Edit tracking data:
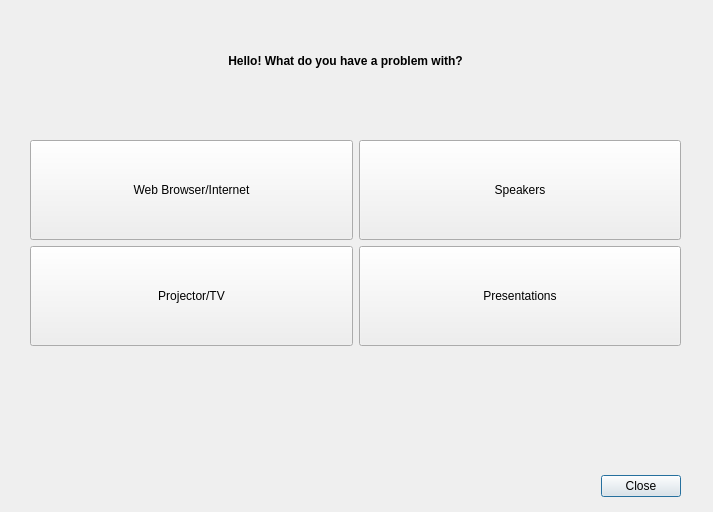
First picture: the form in ui/problem_dialog.ui, repository Atrate/qSchoolHelper, before the edit.
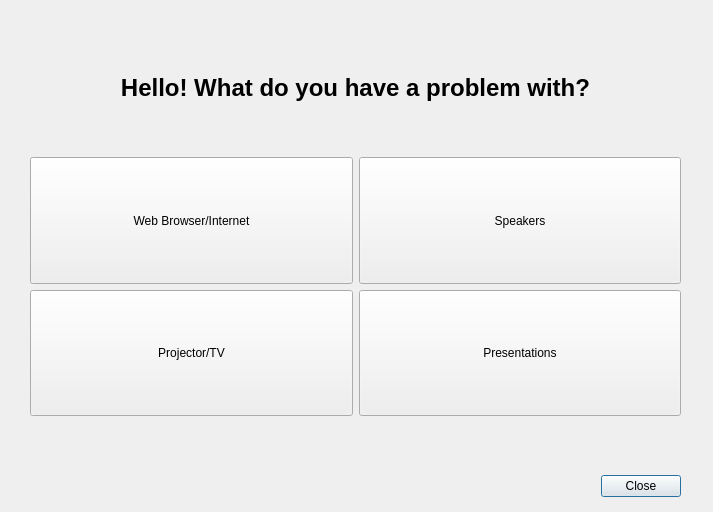
Second picture: the form after the edit.

What changed in the file:
```diff
--- a/ui/problem_dialog.ui
+++ b/ui/problem_dialog.ui
@@ -32,39 +32,17 @@
     <set>QDialogButtonBox::Close</set>
    </property>
   </widget>
-  <widget class="QLabel" name="label">
-   <property name="geometry">
-    <rect>
-     <x>20</x>
-     <y>20</y>
-     <width>651</width>
-     <height>81</height>
-    </rect>
-   </property>
-   <property name="font">
-    <font>
-     <weight>75</weight>
-     <bold>true</bold>
-    </font>
-   </property>
-   <property name="text">
-    <string>Hello! What do you have a problem with?</string>
-   </property>
-   <property name="alignment">
-    <set>Qt::AlignCenter</set>
-   </property>
-  </widget>
   <widget class="QWidget" name="gridLayoutWidget">
    <property name="geometry">
     <rect>
      <x>30</x>
-     <y>140</y>
+     <y>25</y>
      <width>651</width>
-     <height>206</height>
+     <height>391</height>
     </rect>
    </property>
    <layout class="QGridLayout" name="gridLayout">
-    <item row="0" column="0">
+    <item row="1" column="0">
      <widget class="QPushButton" name="browser_button">
       <property name="sizePolicy">
        <sizepolicy hsizetype="Expanding" vsizetype="Expanding">
@@ -77,38 +55,12 @@
       </property>
      </widget>
     </item>
-    <item row="0" column="1">
-     <widget class="QPushButton" name="spekaers_button">
-      <property name="sizePolicy">
-       <sizepolicy hsizetype="Expanding" vsizetype="Expanding">
-        <horstretch>0</horstretch>
-        <verstretch>0</verstretch>
-       </sizepolicy>
-      </property>
-      <property name="text">
-       <string>Speakers</string>
-      </property>
-     </widget>
-    </item>
-    <item row="1" column="1">
-     <widget class="QPushButton" name="presentation_button">
-      <property name="sizePolicy">
-       <sizepolicy hsizetype="Expanding" vsizetype="Expanding">
-        <horstretch>0</horstretch>
-        <verstretch>0</verstretch>
-       </sizepolicy>
-      </property>
-      <property name="text">
-       <string>Presentations</string>
-      </property>
-     </widget>
-    </item>
-    <item row="1" column="0">
+    <item row="2" column="0">
      <widget class="QPushButton" name="projector_button">
       <property name="sizePolicy">
        <sizepolicy hsizetype="Expanding" vsizetype="Expanding">
         <horstretch>0</horstretch>
-        <verstretch>0</verstretch>
+        <verstretch>1</verstretch>
        </sizepolicy>
       </property>
       <property name="font">
@@ -121,6 +73,55 @@
       </property>
      </widget>
     </item>
+    <item row="2" column="1">
+     <widget class="QPushButton" name="presentation_button">
+      <property name="sizePolicy">
+       <sizepolicy hsizetype="Expanding" vsizetype="Expanding">
+        <horstretch>0</horstretch>
+        <verstretch>1</verstretch>
+       </sizepolicy>
+      </property>
+      <property name="text">
+       <string>Presentations</string>
+      </property>
+     </widget>
+    </item>
+    <item row="1" column="1">
+     <widget class="QPushButton" name="spekaers_button">
+      <property name="sizePolicy">
+       <sizepolicy hsizetype="Expanding" vsizetype="Expanding">
+        <horstretch>0</horstretch>
+        <verstretch>1</verstretch>
+       </sizepolicy>
+      </property>
+      <property name="text">
+       <string>Speakers</string>
+      </property>
+     </widget>
+    </item>
+    <item row="0" column="0" colspan="2">
+     <widget class="QLabel" name="label">
+      <property name="sizePolicy">
+       <sizepolicy hsizetype="Preferred" vsizetype="Preferred">
+        <horstretch>0</horstretch>
+        <verstretch>1</verstretch>
+       </sizepolicy>
+      </property>
+      <property name="font">
+       <font>
+        <pointsize>18</pointsize>
+        <weight>75</weight>
+        <bold>true</bold>
+       </font>
+      </property>
+      <property name="text">
+       <string>Hello! What do you have a problem with?</string>
+      </property>
+      <property name="alignment">
+       <set>Qt::AlignCenter</set>
+      </property>
+     </widget>
+    </item>
    </layout>
   </widget>
  </widget>
```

→ **Brief**: All of the entries above need to be repeated exactly, minus the pictures.

→ **Solution to the exercise**:
First picture: the form in ui/problem_dialog.ui, repository Atrate/qSchoolHelper, before the edit.
Second picture: the form after the edit.

What changed in the file:
```diff
--- a/ui/problem_dialog.ui
+++ b/ui/problem_dialog.ui
@@ -32,39 +32,17 @@
     <set>QDialogButtonBox::Close</set>
    </property>
   </widget>
-  <widget class="QLabel" name="label">
-   <property name="geometry">
-    <rect>
-     <x>20</x>
-     <y>20</y>
-     <width>651</width>
-     <height>81</height>
-    </rect>
-   </property>
-   <property name="font">
-    <font>
-     <weight>75</weight>
-     <bold>true</bold>
-    </font>
-   </property>
-   <property name="text">
-    <string>Hello! What do you have a problem with?</string>
-   </property>
-   <property name="alignment">
-    <set>Qt::AlignCenter</set>
-   </property>
-  </widget>
   <widget class="QWidget" name="gridLayoutWidget">
    <property name="geometry">
     <rect>
      <x>30</x>
-     <y>140</y>
+     <y>25</y>
      <width>651</width>
-     <height>206</height>
+     <height>391</height>
     </rect>
    </property>
    <layout class="QGridLayout" name="gridLayout">
-    <item row="0" column="0">
+    <item row="1" column="0">
      <widget class="QPushButton" name="browser_button">
       <property name="sizePolicy">
        <sizepolicy hsizetype="Expanding" vsizetype="Expanding">
@@ -77,38 +55,12 @@
       </property>
      </widget>
     </item>
-    <item row="0" column="1">
-     <widget class="QPushButton" name="spekaers_button">
-      <property name="sizePolicy">
-       <sizepolicy hsizetype="Expanding" vsizetype="Expanding">
-        <horstretch>0</horstretch>
-        <verstretch>0</verstretch>
-       </sizepolicy>
-      </property>
-      <property name="text">
-       <string>Speakers</string>
-      </property>
-     </widget>
-    </item>
-    <item row="1" column="1">
-     <widget class="QPushButton" name="presentation_button">
-      <property name="sizePolicy">
-       <sizepolicy hsizetype="Expanding" vsizetype="Expanding">
-        <horstretch>0</horstretch>
-        <verstretch>0</verstretch>
-       </sizepolicy>
-      </property>
-      <property name="text">
-       <string>Presentations</string>
-      </property>
-     </widget>
-    </item>
-    <item row="1" column="0">
+    <item row="2" column="0">
      <widget class="QPushButton" name="projector_button">
       <property name="sizePolicy">
        <sizepolicy hsizetype="Expanding" vsizetype="Expanding">
         <horstretch>0</horstretch>
-        <verstretch>0</verstretch>
+        <verstretch>1</verstretch>
        </sizepolicy>
       </property>
       <property name="font">
@@ -121,6 +73,55 @@
       </property>
      </widget>
     </item>
+    <item row="2" column="1">
+     <widget class="QPushButton" name="presentation_button">
+      <property name="sizePolicy">
+       <sizepolicy hsizetype="Expanding" vsizetype="Expanding">
+        <horstretch>0</horstretch>
+        <verstretch>1</verstretch>
+       </sizepolicy>
+      </property>
+      <property name="text">
+       <string>Presentations</string>
+      </property>
+     </widget>
+    </item>
+    <item row="1" column="1">
+     <widget class="QPushButton" name="spekaers_button">
+      <property name="sizePolicy">
+       <sizepolicy hsizetype="Expanding" vsizetype="Expanding">
+        <horstretch>0</horstretch>
+        <verstretch>1</verstretch>
+       </sizepolicy>
+      </property>
+      <property name="text">
+       <string>Speakers</string>
+      </property>
+     </widget>
+    </item>
+    <item row="0" column="0" colspan="2">
+     <widget class="QLabel" name="label">
+      <property name="sizePolicy">
+       <sizepolicy hsizetype="Preferred" vsizetype="Preferred">
+        <horstretch>0</horstretch>
+        <verstretch>1</verstretch>
+       </sizepolicy>
+      </property>
+      <property name="font">
+       <font>
+        <pointsize>18</pointsize>
+        <weight>75</weight>
+        <bold>true</bold>
+       </font>
+      </property>
+      <property name="text">
+       <string>Hello! What do you have a problem with?</string>
+      </property>
+      <property name="alignment">
+       <set>Qt::AlignCenter</set>
+      </property>
+     </widget>
+    </item>
    </layout>
   </widget>
  </widget>
```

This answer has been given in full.